What was the process for getting in the mindset to write as Katerina Klova, a seventeen-year-old girl? Were there any similarities between her journey and your migration from Serbia that helped with this process?

‘Atlantic Black’ is so much from the perspective of Katerina Klova it must seem as though a character generated the entire novel. But the fact is, another passenger could have been the focus for the novel. My inspiration was really more of a desire to set my imagination sailing on a grand ocean liner, calmly crossing the Atlantic. The narrative dynamic is my primary objective because a mindset is defined by the way it inhabits story. If my novel was to be set in bayside Melbourne, as was ‘Black Rock White City’, the last character I would have chosen would be a seventeen-year-old girl. Since suburban life can be the very definition of boredom, I needed the characters of my first novel to be, if not exotic, then unfamiliar to readers, and for them to arrive in that sedate setting driven by the violence of their past. Aboard an ocean liner, steaming across an ocean on New Year’s eve 1938, I needed a character who is light, absolutely present and open to the striking environment that she’s in. While Katerina Klova is not driven by her past, she is sailing into a world that is about to erupt into the cataclysm of global violence we call World War II.

Having a European birth and Yugoslav parents gave me a sense of connection to the history and literature of Europe, but my parents flew to Australia in 1974, so I was living in Melbourne before I was two years old. There wasn’t much travelling after that, certainly no adventures on the high seas. Far more influential to ‘Atlantic Black’ was ‘Madam Bovary’, ‘Anna Karenina’ and ‘Daisy Miller’. But I worked at the Southern Cross Hotel when I was eighteen with the son of a Yugoslav ambassador. Pictures of him growing up in African or South American embassies didn’t look exotic—when I saw it from his perspective. It was ordinary life and family even in unusual circumstances, and while Katerina Klova’s experience is a lot more volatile, in the same way as it was for this ambassador’s son, her life and family aren’t exotic.

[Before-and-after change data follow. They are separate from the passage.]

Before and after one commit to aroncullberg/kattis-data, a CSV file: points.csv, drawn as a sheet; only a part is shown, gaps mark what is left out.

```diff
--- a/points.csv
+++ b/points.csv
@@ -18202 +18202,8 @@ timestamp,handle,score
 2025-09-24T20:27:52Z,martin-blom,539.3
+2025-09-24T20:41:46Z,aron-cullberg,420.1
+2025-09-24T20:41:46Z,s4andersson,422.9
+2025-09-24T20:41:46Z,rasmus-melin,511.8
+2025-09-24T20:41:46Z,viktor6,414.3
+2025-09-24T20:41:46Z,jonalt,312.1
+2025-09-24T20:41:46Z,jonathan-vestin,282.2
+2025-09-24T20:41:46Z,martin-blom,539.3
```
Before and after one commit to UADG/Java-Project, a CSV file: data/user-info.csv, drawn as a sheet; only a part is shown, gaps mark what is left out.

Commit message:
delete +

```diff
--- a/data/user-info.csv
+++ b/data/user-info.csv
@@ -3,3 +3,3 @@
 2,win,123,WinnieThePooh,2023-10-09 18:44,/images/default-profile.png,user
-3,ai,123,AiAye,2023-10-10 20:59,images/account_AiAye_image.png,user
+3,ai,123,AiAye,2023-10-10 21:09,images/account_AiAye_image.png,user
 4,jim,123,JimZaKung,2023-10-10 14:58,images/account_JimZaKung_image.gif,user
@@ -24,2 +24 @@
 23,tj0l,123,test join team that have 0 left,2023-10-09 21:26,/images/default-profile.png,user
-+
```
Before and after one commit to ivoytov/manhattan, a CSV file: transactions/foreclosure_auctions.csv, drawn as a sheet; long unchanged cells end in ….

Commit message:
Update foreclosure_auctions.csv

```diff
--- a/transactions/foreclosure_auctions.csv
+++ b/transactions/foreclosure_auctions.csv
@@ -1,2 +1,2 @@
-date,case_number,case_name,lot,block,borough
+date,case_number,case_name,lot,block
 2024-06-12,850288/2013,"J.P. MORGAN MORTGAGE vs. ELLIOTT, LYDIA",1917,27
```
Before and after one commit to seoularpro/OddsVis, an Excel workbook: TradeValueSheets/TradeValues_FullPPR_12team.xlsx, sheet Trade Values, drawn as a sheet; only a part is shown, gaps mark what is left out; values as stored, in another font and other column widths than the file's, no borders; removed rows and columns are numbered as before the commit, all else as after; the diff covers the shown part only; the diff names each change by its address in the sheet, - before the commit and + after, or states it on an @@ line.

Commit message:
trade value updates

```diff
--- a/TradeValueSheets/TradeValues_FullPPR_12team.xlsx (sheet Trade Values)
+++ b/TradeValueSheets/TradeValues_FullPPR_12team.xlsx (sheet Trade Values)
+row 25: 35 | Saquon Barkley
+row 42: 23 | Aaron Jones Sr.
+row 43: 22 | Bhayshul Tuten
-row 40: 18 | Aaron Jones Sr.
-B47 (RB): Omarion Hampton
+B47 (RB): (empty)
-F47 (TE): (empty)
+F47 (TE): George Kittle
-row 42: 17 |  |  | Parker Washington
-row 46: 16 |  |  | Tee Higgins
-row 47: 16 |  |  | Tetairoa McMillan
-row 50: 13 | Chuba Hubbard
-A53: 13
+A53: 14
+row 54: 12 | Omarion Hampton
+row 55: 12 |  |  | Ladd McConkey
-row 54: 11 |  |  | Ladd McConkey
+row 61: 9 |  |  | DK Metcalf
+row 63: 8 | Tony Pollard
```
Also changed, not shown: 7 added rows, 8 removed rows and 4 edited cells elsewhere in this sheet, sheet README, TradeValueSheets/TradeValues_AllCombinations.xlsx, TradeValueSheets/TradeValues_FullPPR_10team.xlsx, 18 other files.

The ocean liner is a pivotal character in ‘Atlantic Black’. It has a way of simultaneously coming across as vast and wondrous yet suffocating. Was this your intention from the beginning or did this develop along with the story?

Living by the bay in Melbourne might have something to do with it. Ships continuously enter and exit the harbour. At night they drift across the black horizon in an endless line of coloured lights. I was a bartender by the pier in my youth and those ships would sail past to dock, and practically block out a summer sun, they were so immense. I was struck by the steel—hundreds of thousands of tons of metal, sliding across the water without a sound. A container ship has a crew of only a dozen people. Ocean liners could have over two thousand in crew to move three thousand people. So an ocean liner was a moving city, yet depending on how you looked at it, they were also moving prisons. On a basic level they served as public transport, and for many crossing the ocean, it was an awful experience of crowded compression, but a liner like The RMS Aquitania was also an absolute palace of luxury if you were a person of means. I found all those elements full of potential as a writer but I didn’t have a thematic intention so much as that desire for exploration I mentioned.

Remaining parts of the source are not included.